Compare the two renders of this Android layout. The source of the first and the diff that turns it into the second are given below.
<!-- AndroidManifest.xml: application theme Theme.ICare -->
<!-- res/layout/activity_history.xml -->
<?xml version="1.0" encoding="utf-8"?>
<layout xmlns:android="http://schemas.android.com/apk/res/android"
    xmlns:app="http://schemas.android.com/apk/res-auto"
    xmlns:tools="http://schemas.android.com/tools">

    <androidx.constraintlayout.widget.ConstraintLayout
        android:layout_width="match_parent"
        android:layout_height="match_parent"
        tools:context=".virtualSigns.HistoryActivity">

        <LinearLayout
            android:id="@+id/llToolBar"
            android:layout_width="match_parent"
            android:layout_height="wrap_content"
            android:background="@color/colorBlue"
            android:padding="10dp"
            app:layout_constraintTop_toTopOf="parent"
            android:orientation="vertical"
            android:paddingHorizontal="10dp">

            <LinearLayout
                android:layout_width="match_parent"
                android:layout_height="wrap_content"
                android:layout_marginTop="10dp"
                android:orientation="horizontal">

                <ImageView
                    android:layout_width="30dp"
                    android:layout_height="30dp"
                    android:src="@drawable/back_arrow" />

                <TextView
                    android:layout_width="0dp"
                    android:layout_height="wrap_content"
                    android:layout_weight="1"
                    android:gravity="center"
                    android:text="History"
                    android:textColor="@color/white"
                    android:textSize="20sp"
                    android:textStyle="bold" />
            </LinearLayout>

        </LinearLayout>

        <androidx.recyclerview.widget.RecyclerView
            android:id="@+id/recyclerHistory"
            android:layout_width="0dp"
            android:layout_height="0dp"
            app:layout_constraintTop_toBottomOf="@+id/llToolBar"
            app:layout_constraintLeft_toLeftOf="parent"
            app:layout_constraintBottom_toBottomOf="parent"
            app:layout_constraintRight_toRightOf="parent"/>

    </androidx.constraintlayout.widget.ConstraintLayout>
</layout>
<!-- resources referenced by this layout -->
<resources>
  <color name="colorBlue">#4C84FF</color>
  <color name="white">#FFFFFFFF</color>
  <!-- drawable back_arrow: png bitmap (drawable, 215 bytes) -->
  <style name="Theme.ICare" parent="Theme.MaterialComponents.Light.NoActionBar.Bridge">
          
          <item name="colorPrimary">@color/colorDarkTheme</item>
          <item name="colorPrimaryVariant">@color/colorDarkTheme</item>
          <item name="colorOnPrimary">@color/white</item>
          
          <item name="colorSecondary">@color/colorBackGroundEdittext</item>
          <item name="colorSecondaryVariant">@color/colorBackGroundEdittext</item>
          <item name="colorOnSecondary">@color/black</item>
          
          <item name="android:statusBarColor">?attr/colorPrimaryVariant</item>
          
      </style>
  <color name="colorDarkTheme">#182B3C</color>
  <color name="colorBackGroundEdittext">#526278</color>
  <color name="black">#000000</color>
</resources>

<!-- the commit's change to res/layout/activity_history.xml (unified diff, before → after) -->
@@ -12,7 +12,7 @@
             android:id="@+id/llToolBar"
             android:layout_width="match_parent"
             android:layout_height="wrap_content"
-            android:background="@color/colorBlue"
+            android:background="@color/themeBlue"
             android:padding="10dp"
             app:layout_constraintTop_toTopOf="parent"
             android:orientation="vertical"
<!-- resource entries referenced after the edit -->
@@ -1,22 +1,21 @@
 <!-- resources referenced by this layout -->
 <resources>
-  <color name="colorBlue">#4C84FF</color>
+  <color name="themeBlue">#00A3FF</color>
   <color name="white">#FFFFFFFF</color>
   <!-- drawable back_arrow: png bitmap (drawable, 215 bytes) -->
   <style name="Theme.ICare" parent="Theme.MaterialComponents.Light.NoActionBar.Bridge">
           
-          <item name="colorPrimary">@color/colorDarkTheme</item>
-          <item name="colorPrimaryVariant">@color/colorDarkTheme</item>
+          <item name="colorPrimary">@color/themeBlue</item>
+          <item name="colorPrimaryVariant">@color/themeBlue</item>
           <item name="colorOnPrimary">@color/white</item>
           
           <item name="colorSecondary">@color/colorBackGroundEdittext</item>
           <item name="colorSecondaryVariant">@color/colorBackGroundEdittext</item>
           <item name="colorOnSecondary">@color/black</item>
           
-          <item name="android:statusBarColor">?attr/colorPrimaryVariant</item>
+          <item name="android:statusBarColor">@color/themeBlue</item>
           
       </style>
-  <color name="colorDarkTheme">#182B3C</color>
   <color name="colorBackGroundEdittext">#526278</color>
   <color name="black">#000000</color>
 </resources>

BRIEF -> Copy the data above exactly. Every line must be included.

ANSWER TO THE PROBLEM ->
Compare the two renders of this Android layout. The source of the first and the diff that turns it into the second are given below.
<!-- AndroidManifest.xml: application theme Theme.ICare -->
<!-- res/layout/activity_history.xml -->
<?xml version="1.0" encoding="utf-8"?>
<layout xmlns:android="http://schemas.android.com/apk/res/android"
    xmlns:app="http://schemas.android.com/apk/res-auto"
    xmlns:tools="http://schemas.android.com/tools">

    <androidx.constraintlayout.widget.ConstraintLayout
        android:layout_width="match_parent"
        android:layout_height="match_parent"
        tools:context=".virtualSigns.HistoryActivity">

        <LinearLayout
            android:id="@+id/llToolBar"
            android:layout_width="match_parent"
            android:layout_height="wrap_content"
            android:background="@color/colorBlue"
            android:padding="10dp"
            app:layout_constraintTop_toTopOf="parent"
            android:orientation="vertical"
            android:paddingHorizontal="10dp">

            <LinearLayout
                android:layout_width="match_parent"
                android:layout_height="wrap_content"
                android:layout_marginTop="10dp"
                android:orientation="horizontal">

                <ImageView
                    android:layout_width="30dp"
                    android:layout_height="30dp"
                    android:src="@drawable/back_arrow" />

                <TextView
                    android:layout_width="0dp"
                    android:layout_height="wrap_content"
                    android:layout_weight="1"
                    android:gravity="center"
                    android:text="History"
                    android:textColor="@color/white"
                    android:textSize="20sp"
                    android:textStyle="bold" />
            </LinearLayout>

        </LinearLayout>

        <androidx.recyclerview.widget.RecyclerView
            android:id="@+id/recyclerHistory"
            android:layout_width="0dp"
            android:layout_height="0dp"
            app:layout_constraintTop_toBottomOf="@+id/llToolBar"
            app:layout_constraintLeft_toLeftOf="parent"
            app:layout_constraintBottom_toBottomOf="parent"
            app:layout_constraintRight_toRightOf="parent"/>

    </androidx.constraintlayout.widget.ConstraintLayout>
</layout>
<!-- resources referenced by this layout -->
<resources>
  <color name="colorBlue">#4C84FF</color>
  <color name="white">#FFFFFFFF</color>
  <!-- drawable back_arrow: png bitmap (drawable, 215 bytes) -->
  <style name="Theme.ICare" parent="Theme.MaterialComponents.Light.NoActionBar.Bridge">
          
          <item name="colorPrimary">@color/colorDarkTheme</item>
          <item name="colorPrimaryVariant">@color/colorDarkTheme</item>
          <item name="colorOnPrimary">@color/white</item>
          
          <item name="colorSecondary">@color/colorBackGroundEdittext</item>
          <item name="colorSecondaryVariant">@color/colorBackGroundEdittext</item>
          <item name="colorOnSecondary">@color/black</item>
          
          <item name="android:statusBarColor">?attr/colorPrimaryVariant</item>
          
      </style>
  <color name="colorDarkTheme">#182B3C</color>
  <color name="colorBackGroundEdittext">#526278</color>
  <color name="black">#000000</color>
</resources>

<!-- the commit's change to res/layout/activity_history.xml (unified diff, before → after) -->
@@ -12,7 +12,7 @@
             android:id="@+id/llToolBar"
             android:layout_width="match_parent"
             android:layout_height="wrap_content"
-            android:background="@color/colorBlue"
+            android:background="@color/themeBlue"
             android:padding="10dp"
             app:layout_constraintTop_toTopOf="parent"
             android:orientation="vertical"
<!-- resource entries referenced after the edit -->
@@ -1,22 +1,21 @@
 <!-- resources referenced by this layout -->
 <resources>
-  <color name="colorBlue">#4C84FF</color>
+  <color name="themeBlue">#00A3FF</color>
   <color name="white">#FFFFFFFF</color>
   <!-- drawable back_arrow: png bitmap (drawable, 215 bytes) -->
   <style name="Theme.ICare" parent="Theme.MaterialComponents.Light.NoActionBar.Bridge">
           
-          <item name="colorPrimary">@color/colorDarkTheme</item>
-          <item name="colorPrimaryVariant">@color/colorDarkTheme</item>
+          <item name="colorPrimary">@color/themeBlue</item>
+          <item name="colorPrimaryVariant">@color/themeBlue</item>
           <item name="colorOnPrimary">@color/white</item>
           
           <item name="colorSecondary">@color/colorBackGroundEdittext</item>
           <item name="colorSecondaryVariant">@color/colorBackGroundEdittext</item>
           <item name="colorOnSecondary">@color/black</item>
           
-          <item name="android:statusBarColor">?attr/colorPrimaryVariant</item>
+          <item name="android:statusBarColor">@color/themeBlue</item>
           
       </style>
-  <color name="colorDarkTheme">#182B3C</color>
   <color name="colorBackGroundEdittext">#526278</color>
   <color name="black">#000000</color>
 </resources>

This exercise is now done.